(Revision tracking records)

☆ ☆ ☆ ☆ ☆

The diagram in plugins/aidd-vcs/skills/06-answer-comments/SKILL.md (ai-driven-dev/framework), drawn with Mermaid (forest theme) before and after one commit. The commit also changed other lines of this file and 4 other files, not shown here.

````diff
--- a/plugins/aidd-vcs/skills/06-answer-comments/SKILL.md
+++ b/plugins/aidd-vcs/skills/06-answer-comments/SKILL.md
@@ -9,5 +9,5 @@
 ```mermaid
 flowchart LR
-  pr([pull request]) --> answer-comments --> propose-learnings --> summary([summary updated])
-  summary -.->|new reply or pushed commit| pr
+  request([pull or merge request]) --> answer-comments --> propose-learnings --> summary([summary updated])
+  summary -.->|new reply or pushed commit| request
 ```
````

☆ ☆ ☆ ☆ ☆

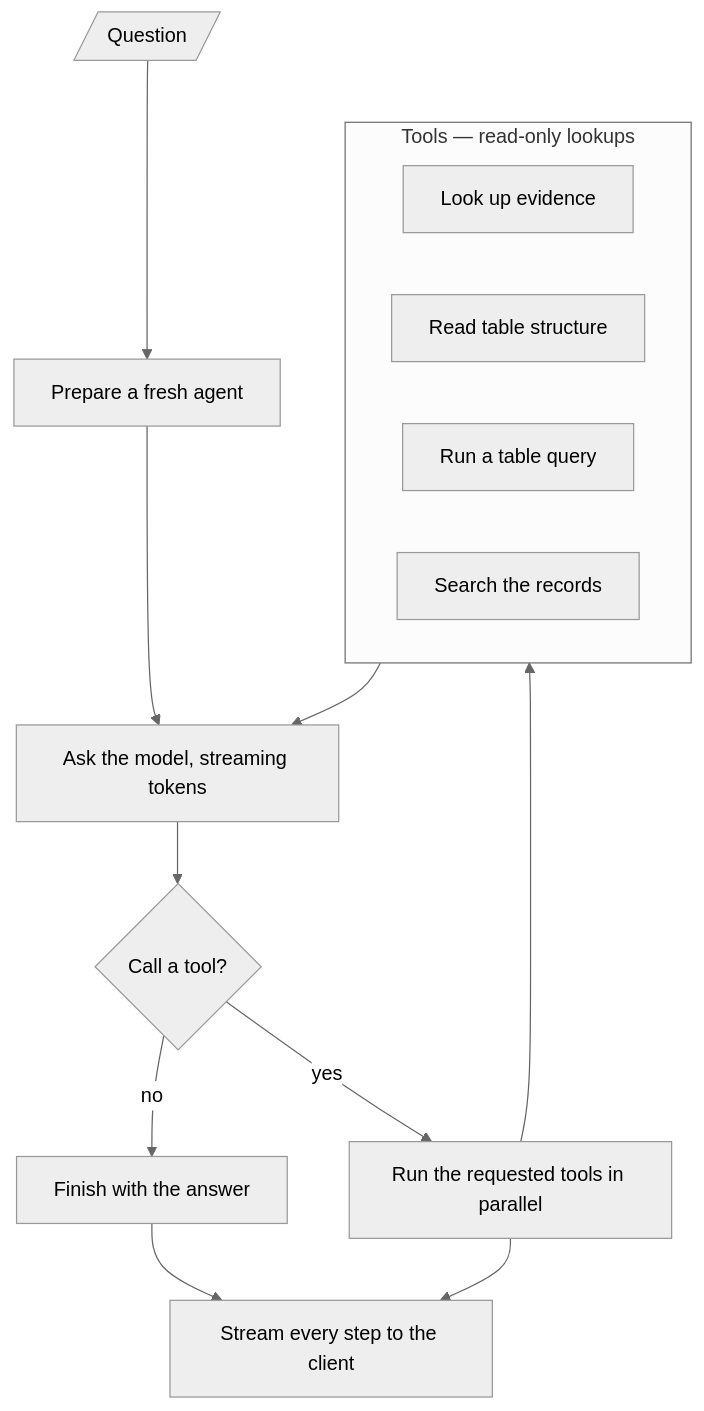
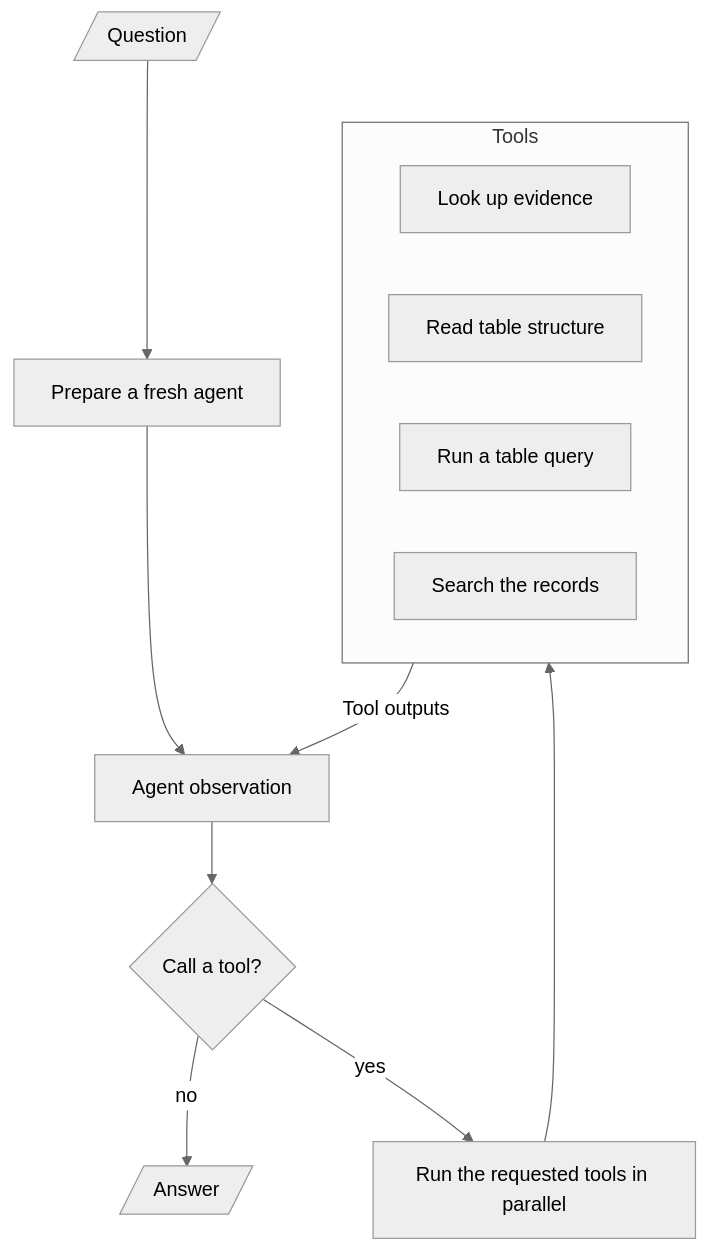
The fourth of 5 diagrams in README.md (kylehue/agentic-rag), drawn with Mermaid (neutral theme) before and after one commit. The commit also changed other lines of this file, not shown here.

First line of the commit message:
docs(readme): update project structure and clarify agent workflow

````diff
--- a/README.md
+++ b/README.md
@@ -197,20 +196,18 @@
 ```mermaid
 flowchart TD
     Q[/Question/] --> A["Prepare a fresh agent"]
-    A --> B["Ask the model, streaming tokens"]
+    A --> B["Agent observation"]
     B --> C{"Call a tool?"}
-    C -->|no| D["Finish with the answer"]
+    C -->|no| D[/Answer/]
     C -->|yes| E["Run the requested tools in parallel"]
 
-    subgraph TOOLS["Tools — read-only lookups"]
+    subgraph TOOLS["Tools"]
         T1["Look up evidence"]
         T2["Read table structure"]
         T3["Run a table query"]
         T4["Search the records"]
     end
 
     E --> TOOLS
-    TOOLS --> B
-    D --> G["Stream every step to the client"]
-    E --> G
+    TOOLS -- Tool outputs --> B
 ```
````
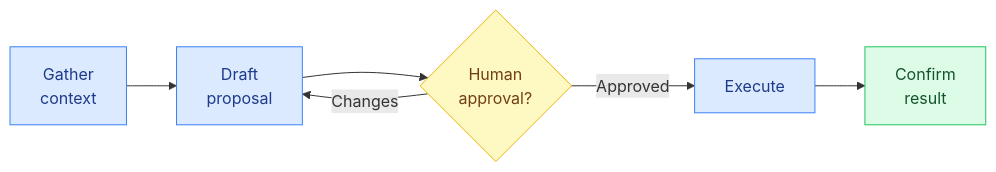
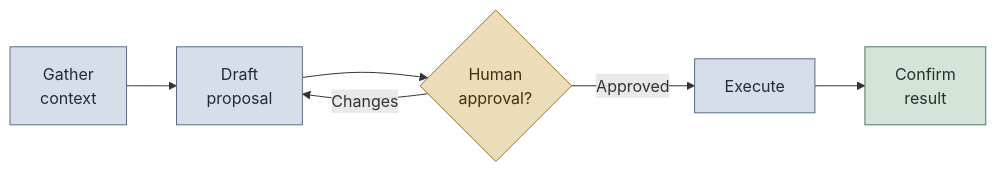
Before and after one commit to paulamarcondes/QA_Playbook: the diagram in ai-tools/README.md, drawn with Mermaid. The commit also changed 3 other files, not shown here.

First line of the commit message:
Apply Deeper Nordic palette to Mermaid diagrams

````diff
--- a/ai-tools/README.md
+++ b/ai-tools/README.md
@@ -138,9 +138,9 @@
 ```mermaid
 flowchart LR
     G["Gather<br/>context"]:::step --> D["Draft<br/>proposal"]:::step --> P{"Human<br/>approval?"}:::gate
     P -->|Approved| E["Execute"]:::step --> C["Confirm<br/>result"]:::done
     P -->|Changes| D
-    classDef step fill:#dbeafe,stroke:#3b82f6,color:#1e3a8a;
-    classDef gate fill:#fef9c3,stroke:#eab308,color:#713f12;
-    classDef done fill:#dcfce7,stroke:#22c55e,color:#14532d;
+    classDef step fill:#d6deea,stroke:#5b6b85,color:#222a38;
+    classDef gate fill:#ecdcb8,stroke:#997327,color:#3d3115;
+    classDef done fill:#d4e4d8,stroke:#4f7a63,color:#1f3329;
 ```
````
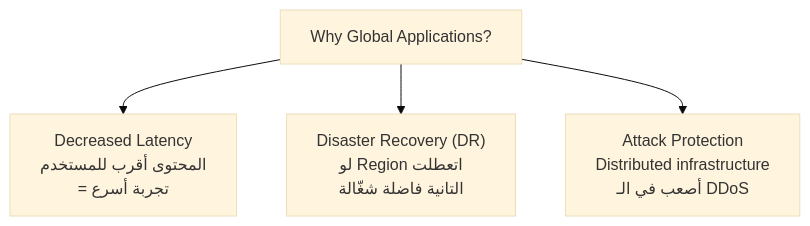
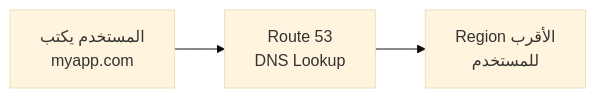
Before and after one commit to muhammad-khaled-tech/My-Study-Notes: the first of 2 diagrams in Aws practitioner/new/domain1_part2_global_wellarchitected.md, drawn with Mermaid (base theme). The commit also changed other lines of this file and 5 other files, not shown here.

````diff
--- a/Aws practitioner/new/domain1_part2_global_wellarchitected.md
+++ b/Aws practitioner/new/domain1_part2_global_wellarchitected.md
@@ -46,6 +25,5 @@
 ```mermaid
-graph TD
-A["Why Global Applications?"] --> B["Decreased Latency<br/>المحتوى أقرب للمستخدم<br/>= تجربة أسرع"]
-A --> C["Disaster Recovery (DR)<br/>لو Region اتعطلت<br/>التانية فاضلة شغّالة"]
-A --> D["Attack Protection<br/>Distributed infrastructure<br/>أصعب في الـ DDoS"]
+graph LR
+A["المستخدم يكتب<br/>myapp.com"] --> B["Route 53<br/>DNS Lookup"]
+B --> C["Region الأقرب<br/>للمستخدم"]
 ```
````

☆ ☆ ☆ ☆ ☆

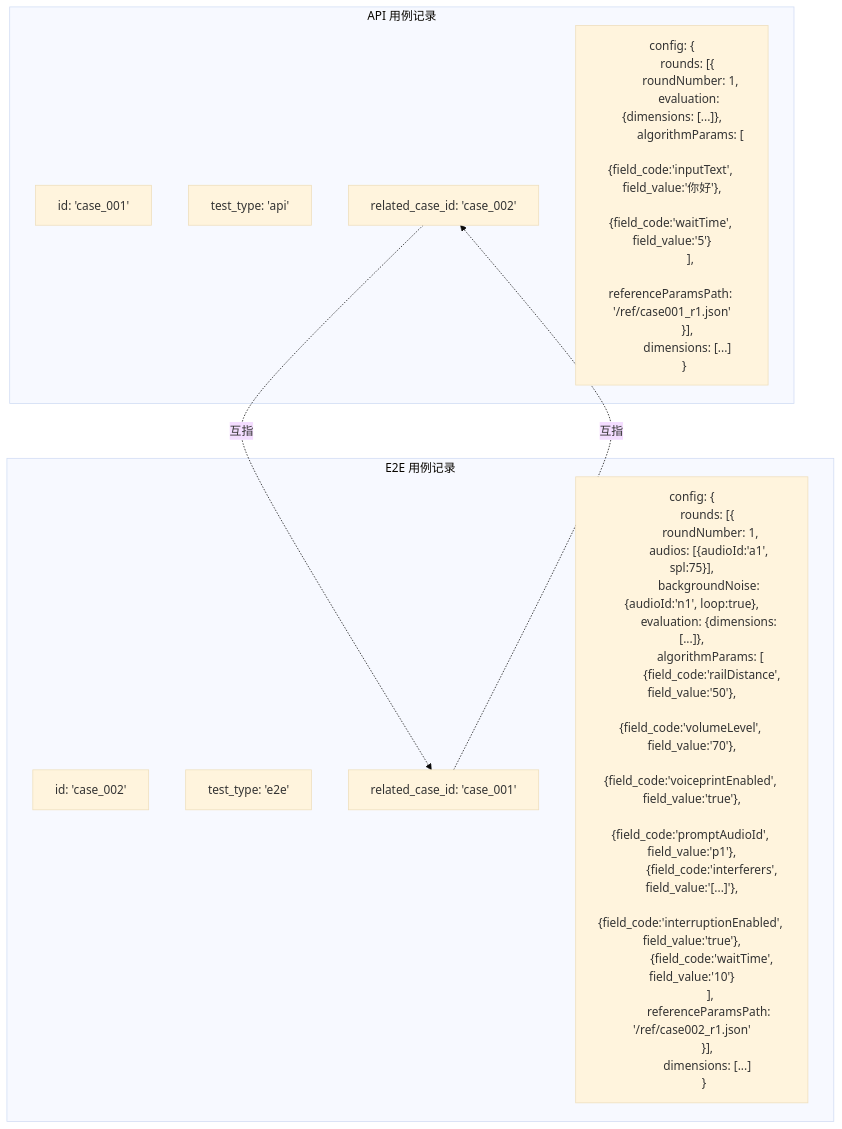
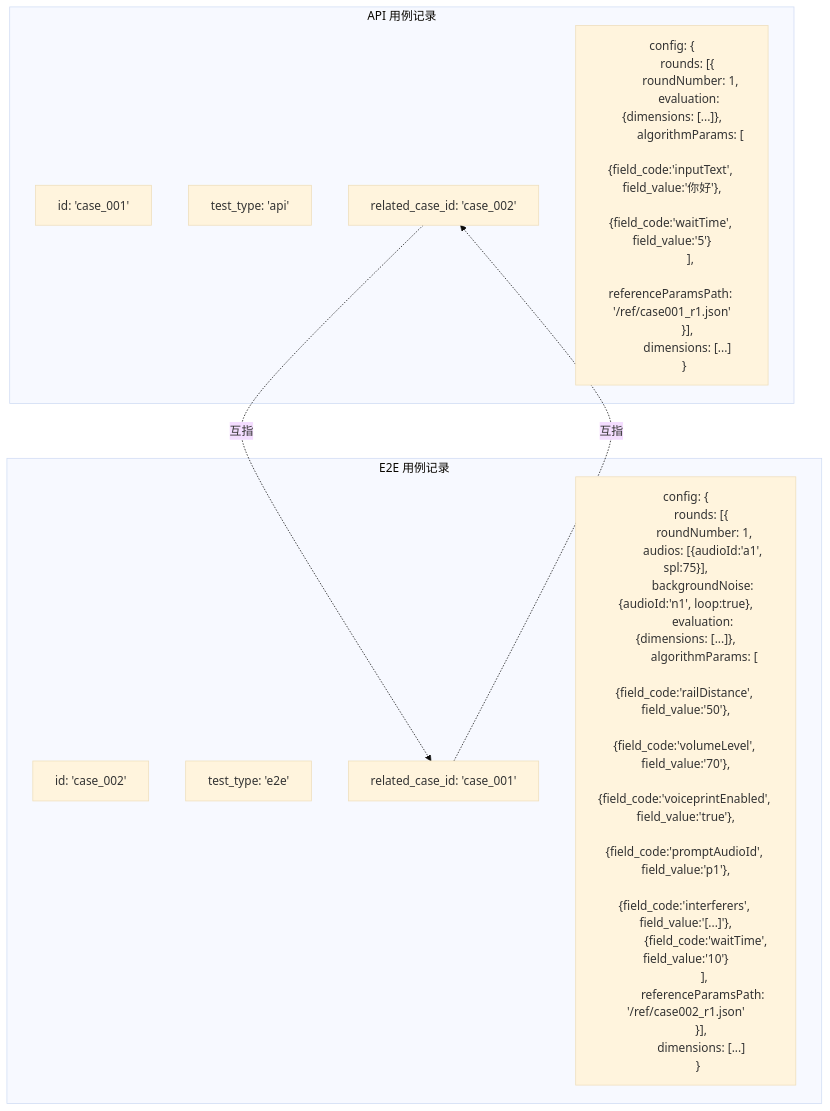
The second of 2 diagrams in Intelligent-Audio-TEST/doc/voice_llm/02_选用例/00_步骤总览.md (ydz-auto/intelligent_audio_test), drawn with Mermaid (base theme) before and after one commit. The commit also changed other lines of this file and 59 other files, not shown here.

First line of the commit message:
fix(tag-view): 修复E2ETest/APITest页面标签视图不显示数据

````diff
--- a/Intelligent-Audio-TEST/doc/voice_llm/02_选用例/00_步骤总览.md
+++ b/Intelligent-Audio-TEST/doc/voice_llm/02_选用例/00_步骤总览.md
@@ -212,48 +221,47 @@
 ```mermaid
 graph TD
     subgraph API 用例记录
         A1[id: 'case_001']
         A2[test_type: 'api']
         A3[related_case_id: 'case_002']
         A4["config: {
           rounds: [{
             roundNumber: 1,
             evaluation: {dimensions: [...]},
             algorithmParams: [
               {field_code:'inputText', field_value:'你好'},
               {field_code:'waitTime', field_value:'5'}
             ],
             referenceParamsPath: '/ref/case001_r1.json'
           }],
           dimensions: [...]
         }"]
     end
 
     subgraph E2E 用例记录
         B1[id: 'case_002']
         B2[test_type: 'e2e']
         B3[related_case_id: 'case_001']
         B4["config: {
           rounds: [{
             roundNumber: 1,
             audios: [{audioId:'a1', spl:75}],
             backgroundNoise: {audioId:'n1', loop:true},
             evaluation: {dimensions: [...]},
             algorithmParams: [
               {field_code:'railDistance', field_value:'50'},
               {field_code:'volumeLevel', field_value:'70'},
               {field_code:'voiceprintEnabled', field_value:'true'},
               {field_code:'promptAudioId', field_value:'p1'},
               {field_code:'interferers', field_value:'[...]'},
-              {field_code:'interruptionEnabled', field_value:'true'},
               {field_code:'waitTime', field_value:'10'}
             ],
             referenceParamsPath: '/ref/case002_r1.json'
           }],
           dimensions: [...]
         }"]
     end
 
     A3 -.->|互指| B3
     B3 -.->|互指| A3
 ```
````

☆ ☆ ☆ ☆ ☆

| WHAT YOU NEED TO DO |
Look for the word "commit" in the data, then return every line that contains it.

| WRITTEN ANSWER |
The diagram in plugins/aidd-vcs/skills/06-answer-comments/SKILL.md (ai-driven-dev/framework), drawn with Mermaid (forest theme) before and after one commit. The commit also changed other lines of this file and 4 other files, not shown here.
-  summary -.->|new reply or pushed commit| pr
+  summary -.->|new reply or pushed commit| request
The fourth of 5 diagrams in README.md (kylehue/agentic-rag), drawn with Mermaid (neutral theme) before and after one commit. The commit also changed other lines of this file, not shown here.
First line of the commit message:
Before and after one commit to paulamarcondes/QA_Playbook: the diagram in ai-tools/README.md, drawn with Mermaid. The commit also changed 3 other files, not shown here.
First line of the commit message:
Before and after one commit to muhammad-khaled-tech/My-Study-Notes: the first of 2 diagrams in Aws practitioner/new/domain1_part2_global_wellarchitected.md, drawn with Mermaid (base theme). The commit also changed other lines of this file and 5 other files, not shown here.
The second of 2 diagrams in Intelligent-Audio-TEST/doc/voice_llm/02_选用例/00_步骤总览.md (ydz-auto/intelligent_audio_test), drawn with Mermaid (base theme) before and after one commit. The commit also changed other lines of this file and 59 other files, not shown here.
First line of the commit message:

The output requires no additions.